In June, the Ohio legislature closed the key loophole in the state rent control law. Ohio cities are now blocked from imposing rent control measures on landlords.
The midterms may be telling, as well. To name one example, observers think it’s highly likely that Massachusetts will elect a Democratic governor who may be more open to rent control than others have been in the past.
“The midterms could play a huge role—will legislative chambers change, or will they become more or less progressive? Those are things we’re watching very closely in the midterms,” said Lapides. “And of course, in Orange County rent control is on the ballot this fall.”
Looking at the economics
For a variety of reasons, the most attractive locations for multifamily firms to do business are in those 31 states that have rent control preemptions. But there are no guarantees. Even in landlord-friendly Texas, inflation and severe housing shortages could push some cities toward rent control.
“We have to invest in projects and in markets where we can earn an appropriate risk-adjusted return,” said Laurie Baker, COO of Camden Property Trust. “There are always cost considerations and that’s what’s missing in these rent control conversations. Nobody is talking about the increase in costs. But you (need) revenues to offset the increase in taxes, increases in insurance, increases in salaries and the maintenance. It makes the numbers difficult to achieve if your rent growth is capped at some arbitrary number.”
Camden operates a geographically diverse portfolio of multifamily assets in 15 high-growth, business-friendly markets. The company is constantly seeking opportunities to expand its operating platform through new development or acquisitions. But Baker noted that the expansion of rent control in a market—especially for newly constructed properties—quickly changes the economics and negatively impacts the feasibility to develop.
Camden keeps an eye on regions that show signs of becoming less landlord-friendly. More California cities, for example, are showing an interest in rent control since the California Tenant Protection Act went into effect on Jan. 1, 2020. This state law limits rent increases and removes the right of landlords to evict tenants without just cause. It also restricts the allowable annual rent increase to 5 percent plus a local cost-of-living adjustment of no more than 5 percent for a maximum increase of 10 percent.
“Orange County, Fla., has been a topic of discussion, so we’re monitoring that market and what happens in the coming elections because we have 10 communities there,” said Baker. “We’re also keeping an eye on Colorado. In the last couple of years there have been some proposals in certain areas for rent control.”

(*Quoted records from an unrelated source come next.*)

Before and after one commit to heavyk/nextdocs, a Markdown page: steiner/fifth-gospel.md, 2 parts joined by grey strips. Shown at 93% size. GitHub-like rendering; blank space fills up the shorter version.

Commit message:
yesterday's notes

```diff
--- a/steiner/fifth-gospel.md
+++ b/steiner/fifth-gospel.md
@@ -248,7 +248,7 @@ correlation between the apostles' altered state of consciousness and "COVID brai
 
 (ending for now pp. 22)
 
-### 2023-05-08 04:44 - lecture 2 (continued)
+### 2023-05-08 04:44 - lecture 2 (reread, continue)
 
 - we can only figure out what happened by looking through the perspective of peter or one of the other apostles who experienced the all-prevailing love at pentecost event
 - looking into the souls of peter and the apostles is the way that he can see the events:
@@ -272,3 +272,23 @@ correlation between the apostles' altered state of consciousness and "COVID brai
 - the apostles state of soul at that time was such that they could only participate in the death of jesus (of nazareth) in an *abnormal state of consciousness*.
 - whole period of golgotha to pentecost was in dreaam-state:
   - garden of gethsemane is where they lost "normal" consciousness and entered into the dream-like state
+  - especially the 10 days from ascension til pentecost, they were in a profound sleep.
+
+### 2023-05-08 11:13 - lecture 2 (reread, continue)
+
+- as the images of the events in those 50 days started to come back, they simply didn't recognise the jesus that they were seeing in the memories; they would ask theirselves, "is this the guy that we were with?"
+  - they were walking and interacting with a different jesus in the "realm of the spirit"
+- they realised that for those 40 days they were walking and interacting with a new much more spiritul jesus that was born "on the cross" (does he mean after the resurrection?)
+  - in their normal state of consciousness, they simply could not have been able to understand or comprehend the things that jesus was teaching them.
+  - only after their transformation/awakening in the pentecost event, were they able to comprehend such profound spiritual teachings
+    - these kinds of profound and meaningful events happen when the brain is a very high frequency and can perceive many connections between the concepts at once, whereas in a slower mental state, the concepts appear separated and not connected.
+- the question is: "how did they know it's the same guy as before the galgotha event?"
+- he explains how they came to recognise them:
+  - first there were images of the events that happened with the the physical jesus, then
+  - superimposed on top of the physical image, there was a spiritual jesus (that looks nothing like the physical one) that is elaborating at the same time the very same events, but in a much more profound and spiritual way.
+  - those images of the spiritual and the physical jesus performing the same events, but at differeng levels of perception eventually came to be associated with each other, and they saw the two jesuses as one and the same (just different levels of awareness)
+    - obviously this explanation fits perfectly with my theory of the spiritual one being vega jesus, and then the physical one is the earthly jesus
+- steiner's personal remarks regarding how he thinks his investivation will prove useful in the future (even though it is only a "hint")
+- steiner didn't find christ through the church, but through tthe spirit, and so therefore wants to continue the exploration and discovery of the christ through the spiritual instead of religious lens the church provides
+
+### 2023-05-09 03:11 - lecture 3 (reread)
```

The rent control discussion is happening all around the country. Lapides warns that the apartment industry must be mindful, vigilant and vocal. “No other group or industry is going to rescue us from these bad policies,” he said. NMHC has developed resources available at GrowingHomesTogether.org to help the industry talk about housing affordability and rent control.